They have an estranged father/son relationship. Jedikiah is always reaching for John in a personal way and in a larger way. John is an instrument in this vast plan that Jedikiah has, but he also has a very personal relationship with him. It’s probably the closest thing Jedikiah has ever experienced to a son, and probably the most heartbreaking thing Jedikiah has ever experienced as well. I personally think he feels very responsible for this kid and where he’s ended up, the way a father would be if the kid grows up with a totally legitimate beef against the parents. Jedikiah, like with Stephen, is trying to connect, but is in a position where it is increasingly impossible.
Considering Jedikiah’s stance on the Tomorrow People, how did you justify his romance with the super-powered Morgan?
You know, you can’t help who you fall in love with. There’s something very seductive about a person who knows who you are, and accepts you for who and what you are. As Jedikiah says to Morgan, “You touched me and instantaneously knew who I was, and yet you weren’t repulsed. You weren’t freaked out. You actually accepted me. That’s a very beautiful thing. That got the better of me.” That said, Jedikiah is a very conflicted, mixed-up person. He can scientifically justify his animosity towards The Tomorrow People by a long list of superior species that wiped out inferior species and feels that is kind of the human destiny. By the same token, he has such a personal connection to his brother and such a mixed feeling about The Tomorrow People. That makes the relationship understandable, but a terrible mistake in so many ways, because it makes him vulnerable.

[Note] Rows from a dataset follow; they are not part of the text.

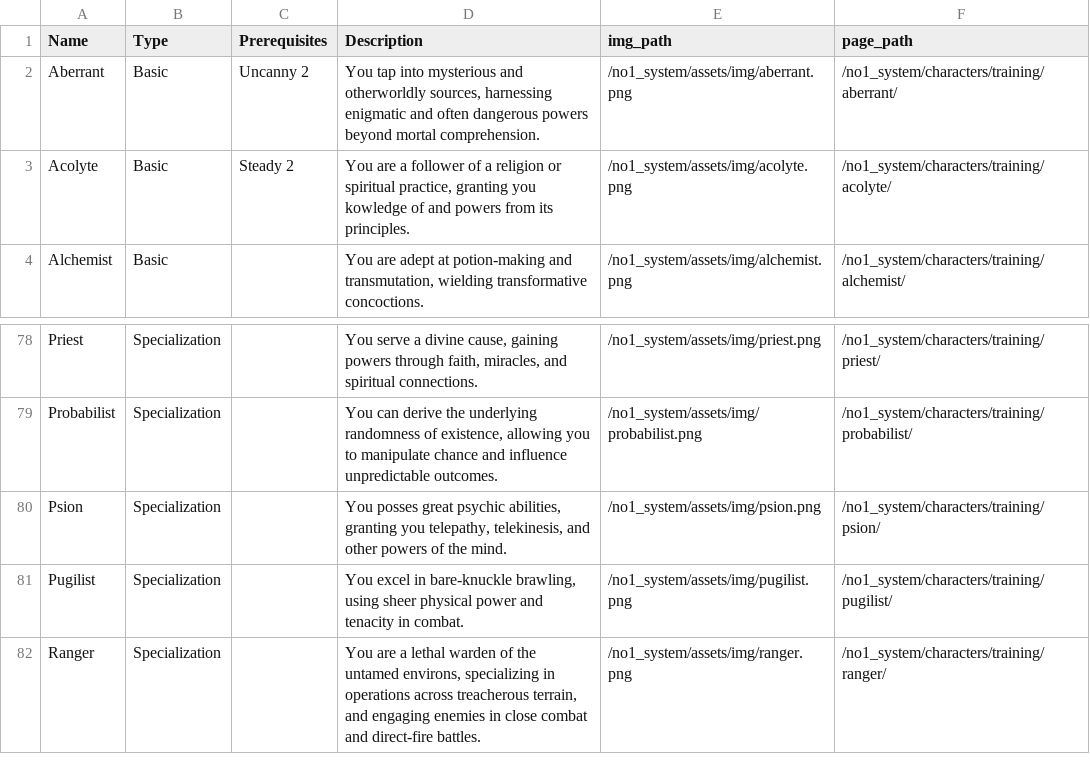
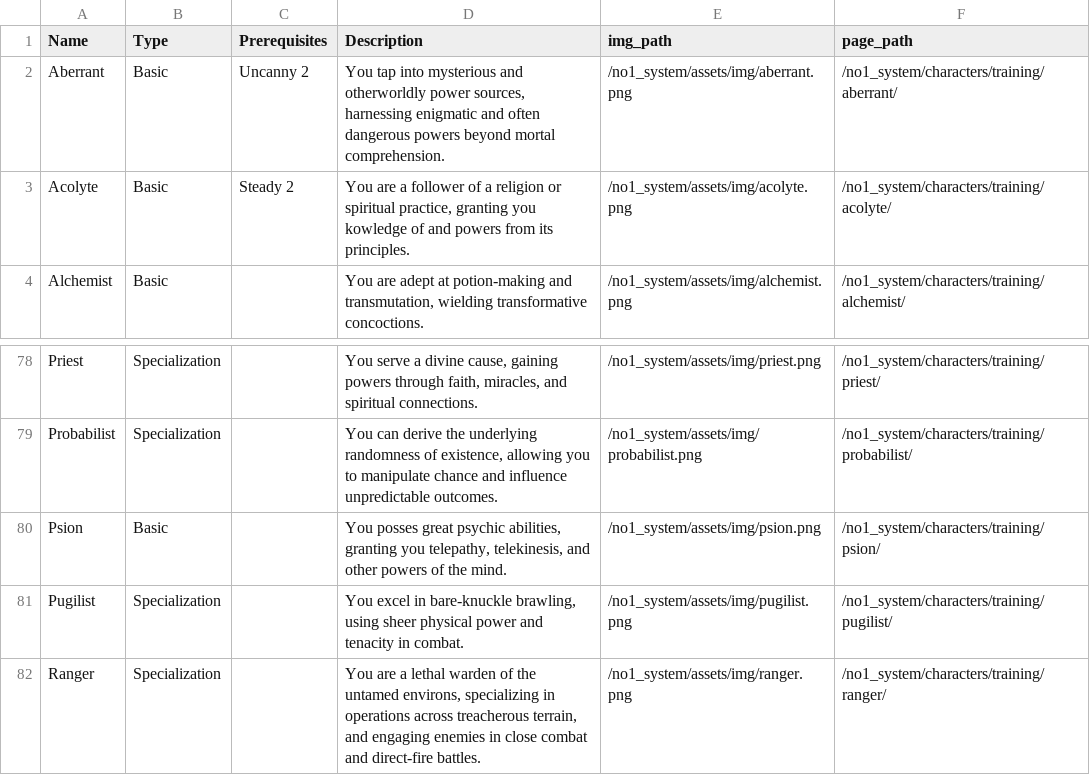
Before and after one commit to donalharrison/no1_system, a CSV file: docs/_data/training.csv, drawn as a sheet; only a part is shown, gaps mark what is left out.

```diff
--- a/docs/_data/training.csv
+++ b/docs/_data/training.csv
@@ -1,3 +1,3 @@
 Name,Type,Prerequisites,Description,img_path,page_path
-Aberrant,Basic,Uncanny 2,"You tap into mysterious and otherworldly sources, harnessing enigmatic and often dangerous powers beyond mortal comprehension.",/no1_system/assets/img/aberrant.png,/no1_system/characters/training/aberrant/
+Aberrant,Basic,Uncanny 2,"You tap into mysterious and otherworldly power sources, harnessing enigmatic and often dangerous powers beyond mortal comprehension.",/no1_system/assets/img/aberrant.png,/no1_system/characters/training/aberrant/
 Acolyte,Basic,Steady 2,"You are a follower of a religion or spiritual practice, granting you kowledge of and powers from its principles.",/no1_system/assets/img/acolyte.png,/no1_system/characters/training/acolyte/
@@ -79,3 +79,3 @@ Priest,Specialization,,"You serve a divine cause, gaining powers through faith,
 Probabilist,Specialization,,"You can derive the underlying randomness of existence, allowing you to manipulate chance and influence unpredictable outcomes.",/no1_system/assets/img/probabilist.png,/no1_system/characters/training/probabilist/
-Psion,Specialization,,"You posses great psychic abilities, granting you telepathy, telekinesis, and other powers of the mind.",/no1_system/assets/img/psion.png,/no1_system/characters/training/psion/
+Psion,Basic,,"You posses great psychic abilities, granting you telepathy, telekinesis, and other powers of the mind.",/no1_system/assets/img/psion.png,/no1_system/characters/training/psion/
 Pugilist,Specialization,,"You excel in bare-knuckle brawling, using sheer physical power and tenacity in combat.",/no1_system/assets/img/pugilist.png,/no1_system/characters/training/pugilist/
```
Also changed, not shown: 7 other files.
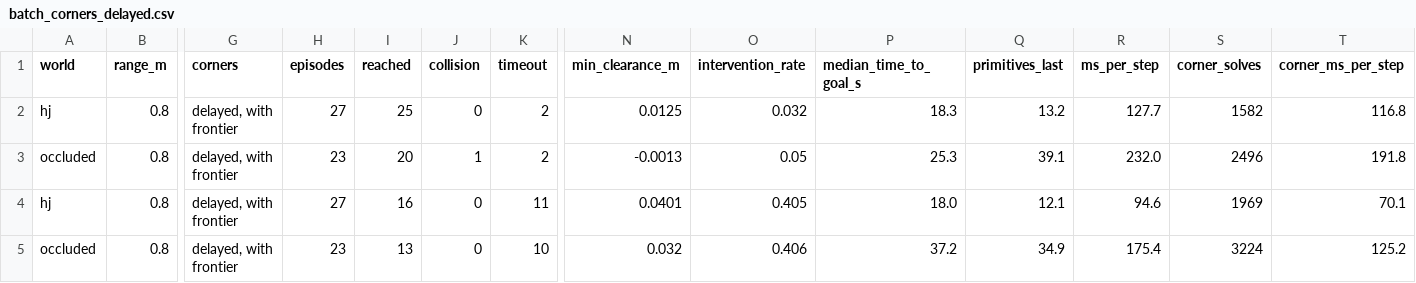
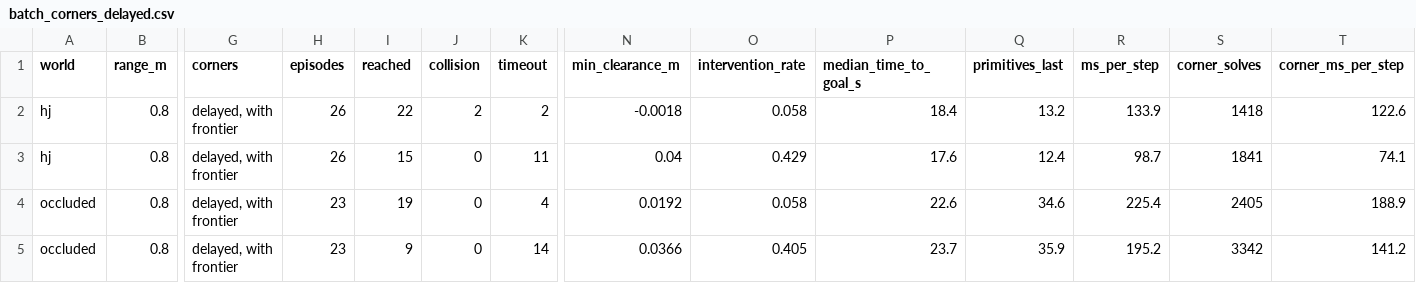
Before and after one commit to SFU-MARS/Robot-Simulation-Platforms, a CSV file: docs/figures/batch_corners_delayed.csv, drawn as a sheet; only a part is shown, gaps mark what is left out; removed rows and columns are numbered as before the commit, all else as after; rows hold the shown columns only; the diff covers the shown part only; the diff names each change by its address in the sheet, - before the commit and + after, or states it on an @@ line.

```diff
--- a/docs/figures/batch_corners_delayed.csv
+++ b/docs/figures/batch_corners_delayed.csv
-H2 (episodes): 27
+H2 (episodes): 26
-I2 (reached): 25
+I2 (reached): 22
-J2 (collision): 0
+J2 (collision): 2
-N2 (min_clearance_m): 0.0125
+N2 (min_clearance_m): -0.0018
-O2 (intervention_rate): 0.032
+O2 (intervention_rate): 0.058
-P2 (median_time_to_goal_s): 18.3
+P2 (median_time_to_goal_s): 18.4
-R2 (ms_per_step): 127.7
+R2 (ms_per_step): 133.9
-S2 (corner_solves): 1582
+S2 (corner_solves): 1418
-T2 (corner_ms_per_step): 116.8
+T2 (corner_ms_per_step): 122.6
-row 3: occluded | 0.8 | delayed, with frontier | 23 | 20 | 1 | 2 | -0.0013 | 0.05 | 25.3 | 39.1 | 232.0 | 2496 | 191.8
-H3 (episodes): 27
+H3 (episodes): 26
-I3 (reached): 16
+I3 (reached): 15
-N3 (min_clearance_m): 0.0401
+N3 (min_clearance_m): 0.04
-O3 (intervention_rate): 0.405
+O3 (intervention_rate): 0.429
-P3 (median_time_to_goal_s): 18.0
+P3 (median_time_to_goal_s): 17.6
-Q3 (primitives_last): 12.1
+Q3 (primitives_last): 12.4
-R3 (ms_per_step): 94.6
+R3 (ms_per_step): 98.7
-S3 (corner_solves): 1969
+S3 (corner_solves): 1841
-T3 (corner_ms_per_step): 70.1
+T3 (corner_ms_per_step): 74.1
+row 4: occluded | 0.8 | delayed, with frontier | 23 | 19 | 0 | 4 | 0.0192 | 0.058 | 22.6 | 34.6 | 225.4 | 2405 | 188.9
-I5 (reached): 13
+I5 (reached): 9
-K5 (timeout): 10
+K5 (timeout): 14
-N5 (min_clearance_m): 0.032
+N5 (min_clearance_m): 0.0366
-O5 (intervention_rate): 0.406
+O5 (intervention_rate): 0.405
-P5 (median_time_to_goal_s): 37.2
+P5 (median_time_to_goal_s): 23.7
-Q5 (primitives_last): 34.9
+Q5 (primitives_last): 35.9
-R5 (ms_per_step): 175.4
+R5 (ms_per_step): 195.2
-S5 (corner_solves): 3224
+S5 (corner_solves): 3342
-T5 (corner_ms_per_step): 125.2
+T5 (corner_ms_per_step): 141.2
```
Also changed, not shown: 1 added row, 1 removed row and 30 edited cells elsewhere in this file, docs/figures/batch_filter_modes.csv, docs/figures/batch_hj_corners.csv, 24 other files.
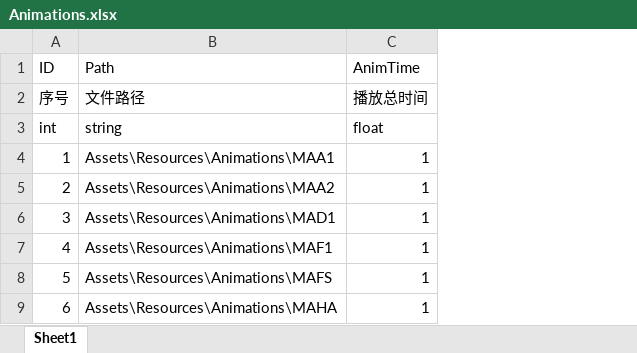
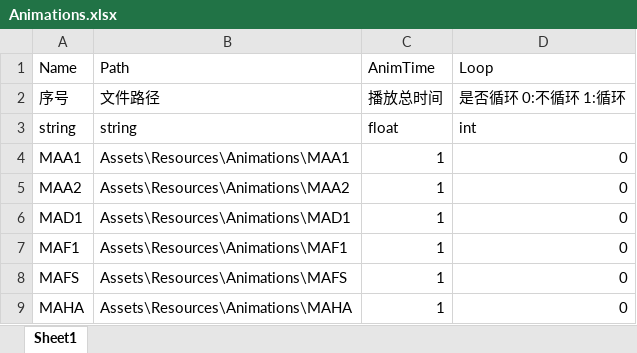
Before and after one commit to liangxc2014/Sanguoqy02, an Excel workbook: sg02/Assets/Resources/Config/Excel/Animations.xlsx, sheet Sheet1, drawn as a sheet; only a part is shown; values as stored, in another font and other column widths than the file's, no borders; removed rows and columns are numbered as before the commit, all else as after; the diff names each change by its address in the sheet, - before the commit and + after, or states it on an @@ line.

```diff
--- a/sg02/Assets/Resources/Config/Excel/Animations.xlsx (sheet Sheet1)
+++ b/sg02/Assets/Resources/Config/Excel/Animations.xlsx (sheet Sheet1)
-column A (ID), rows 2-9: 序号 | int | 1 | 2 | 3 | 4 | 5 | 6
+column A (Name), rows 2-9: 序号 | string | MAA1 | MAA2 | MAD1 | MAF1 | MAFS | MAHA
+column D (Loop), rows 2-9: 是否循环 0:不循环 1:循环 | int | 0 | 0 | 0 | 0 | 0 | 0
```
Also changed, not shown: sg02/Assets/Resources/Config/Excel/Kings.xlsx, 44 other files.
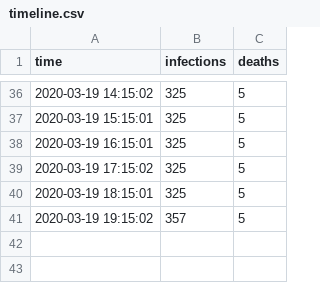
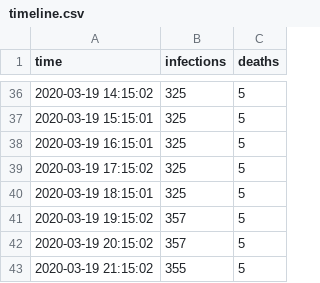
Before and after one commit to pwittchen/covid-19-pl, a CSV file: timeline.csv, drawn as a sheet; only a part is shown, gaps mark what is left out; the diff names each change by its address in the sheet, - before the commit and + after, or states it on an @@ line.

Commit message:
updating timeline.csv

```diff
--- a/timeline.csv
+++ b/timeline.csv
+row 42: 2020-03-19 20:15:02 | 357 | 5
+row 43: 2020-03-19 21:15:02 | 355 | 5
```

You box, do jujutsu and have a black belt in taekwondo. Were you thrilled to prove Jedikiah was more than just a thinker when he took Russell (Aaron Yoo) on in combat?
Yeah, I do want to see more of that action, even though I don’t know that my body in real life can take it. There’s some stuff coming up. The intellectual stuff is good, but if you’re an agent, you’re a man of action and I’d like to see a little bit more of that.
Supernatural alum Ty Olsson guest-starred on the episode “The Citadel.” How was it shooting him in the head?
My wife was really upset by it. And when I looked at the episode, I was upset by it. I had to because he was about to do something to me with his mind, and so it had to be done. Something about that episode I found interesting was it felt like a bit of a throwback to the pilot and the very dark differences between us all. I thought we had been evolving into this interesting no man’s land where good guys are bad guys and bad guys are good guys. It was hard to distinguish who’s who. In that episode, Jedikiah was almost a defensive action against what had come before. He’s been vulnerable and you’d seen him as a guy who has been having troubles compartmentalizing his life the way he has to in order to get by every day. Then all of a sudden you see him back as this vicious, business-like killer. He’s even objectifying people like Charlotte. “Send the kid over here.” I think you are going to see another evolution of Jedikiah.
Lastly, can you tease a little bit about what viewers can expect in the remaining episodes?
It’s building towards a potential explosion and a potential realignment of elements. As to where Jedikiah fits in, who knows if the war is going to end or be ramped up to a different degree. But the universe is definitely going to be a different one.
The Tomorrow People airs Wednesdays at 9 p.m. ET/PT on The CW.